The Indian currency has slowly started to recover from the battering it took last year and has reached a seven month high of 68.53 to the US dollar due to many reasons, this year. The in-flux of large scale foreign investments into equities has helped the currency stabilize at a fast pace. Foreign investors bought in a net of $3.3 Billion of shares through March 18th, which accounted for even more than half of the total $5.6 Billion of in-flows year-to-date. It gained a good 1.8% compared to the degradation of 8.46% in 2018 and has gained a place among the best performing currencies in emerging markets this year.
The sudden turnaround of Rupee has likely resulted due to growing optimizing of Prime Minister Narendra Modi’s party, Bharatiya Janta Party, winning this year’s election. And this rising belief has resulted in the inflow of over $2.4 billion into equities this month, taking the net foreign inflow to $4.7 billion this year. Though many experts doubt that this sudden rise will continue at an even pace as for now, the rise is mainly due to the growing optimizing and the weakness in the US currency this year.
In the coming weeks the Rupee may still continue to grow but its long growth at the current rate seems to not be plausible as due to the coming elections the currency rises and falls as well as the equities but the current growth may remain for some more time as it’s getting backed by a strong foreign investment. The stability in the rate of Crude oil has further strengthened the growth of the Indian currency for now.
In case of a best scenario, the Rupee may stabilise at around 68.70 to 68.40 levels.

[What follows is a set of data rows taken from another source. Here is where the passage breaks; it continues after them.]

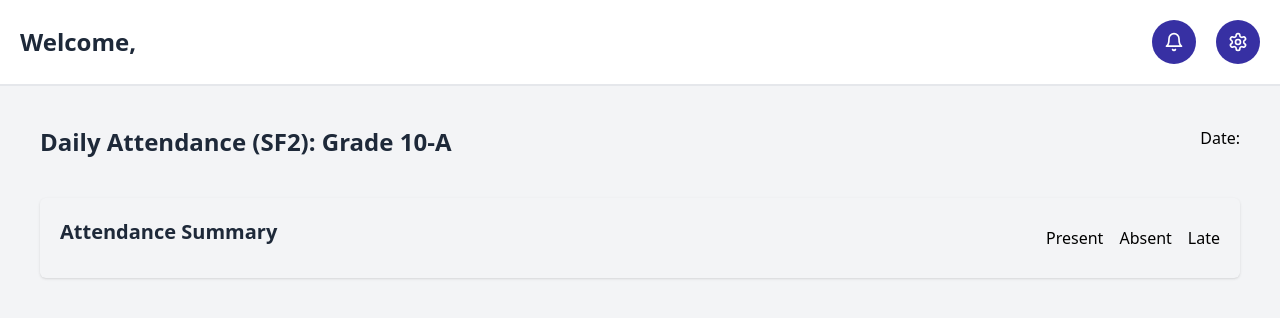
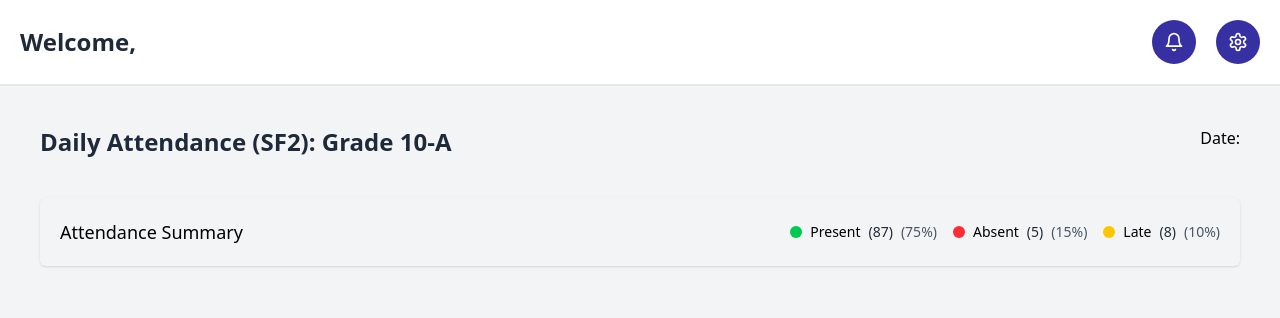
Before and after one commit to Commissions-Collab/EduForm---FRONTEND, a React (Vite) app: page /attendance in a window 1280 px wide. Shown: the top 318 px of the page. Built offline with nearby package versions, Linux system fonts and the light colour scheme.

Commit message:
attendance summary

```diff
--- a/src/index.css
+++ b/src/index.css
@@ -65,7 +65,7 @@
 
 
 .monthly-summary-button {
-    @apply flex items-center px-4 py-2 font-medium border border-gray-300 bg-gray-100 text-gray-700 rounded-lg hover:bg-gray-200 focus:outline-none focus:ring-2 focus:ring-blue-500 focus:ring-offset-2 transition-colors duration-200;
+    @apply flex items-center px-4 py-2 text-[12.5px] border border-gray-300 bg-gray-100 text-gray-700 rounded-lg hover:bg-gray-200 focus:outline-none focus:ring-2 focus:ring-blue-500 focus:ring-offset-2 transition-colors duration-200;
 }
 
 
@@ -74,7 +74,7 @@
 }
 
 .dropdown {
-    @apply ml-3 px-6 py-2 border font-medium border-gray-300 rounded-lg text-gray-900 focus:outline-none focus:ring-1 focus:ring-blue-500 focus:border-transparent;
+    @apply px-4 py-2 border text-[12.5px] border-gray-300 rounded-lg text-gray-900 focus:outline-none focus:ring-1 focus:ring-blue-500 focus:border-transparent;
 }
 
 
--- a/src/pages/admin/Attendance.jsx
+++ b/src/pages/admin/Attendance.jsx
@@ -1,6 +1,16 @@
 import React from "react";
+import { adminCards } from "../../constants";
+import { FaCircle } from "react-icons/fa";
 
 const Attendance = () => {
+  const statusColors = {
+    present: "bg-green-500",
+    absent: "bg-red-500",
+    late: "bg-yellow-400",
+  };
+
+  const attendanceData = adminCards[0].data;
+
   return (
     <main className="p-4">
       <div className="between">
@@ -9,12 +19,20 @@ const Attendance = () => {
       </div>
       <div className="mt-10 shad-container p-5 flex justify-between items-center">
         <div>
-          <h2 className="card-title">Attendance Summary</h2>
+          <h2 className="text-lg font-medium">Attendance Summary</h2>
         </div>
-        <div className="flex justify-between gap-4">
-          <p>Present</p>
-          <p>Absent</p>
-          <p>Late</p>
+
+        <div className="text-sm flex justify-between gap-4">
+          {Object.entries(attendanceData).map(([key, value]) => (
+            <div key={key} className="flex items-center gap-2">
+              <span
+                className={`w-3 h-3 rounded-full ${statusColors[key]}`}
+              ></span>
+              <p className="capitalize">{key}</p>
+              <span className="text-gray-800 font-medium">({value.count})</span>
+              <span className="text-gray-600">({value.percent}%)</span>
+            </div>
+          ))}
         </div>
       </div>
     </main>
--- a/src/pages/admin/Records.jsx
+++ b/src/pages/admin/Records.jsx
@@ -28,7 +28,7 @@ const Records = () => {
             <option value="4th Quarter">4th Quarter</option>
           </select>
 
-          <div className="inline-flex items-center px-2 py-1 text-md rounded-lg bg-yellow-50 text-yellow-600">
+          <div className="inline-flex items-center px-2 py-1 text-sm rounded-lg bg-yellow-50 text-yellow-600">
             <LuDownload size={14} />
             <span className="ml-2">Locks in : 5 days</span>
           </div>
```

But the sudden rise has also had many of the experts concerned as the uncertainty in currency rates cause trouble to both the importers as well as the exporters.
As of now, the industrial sector is hoping for the Rupee to stabilise at around 70 to a dollar so that the consistency may maintain again.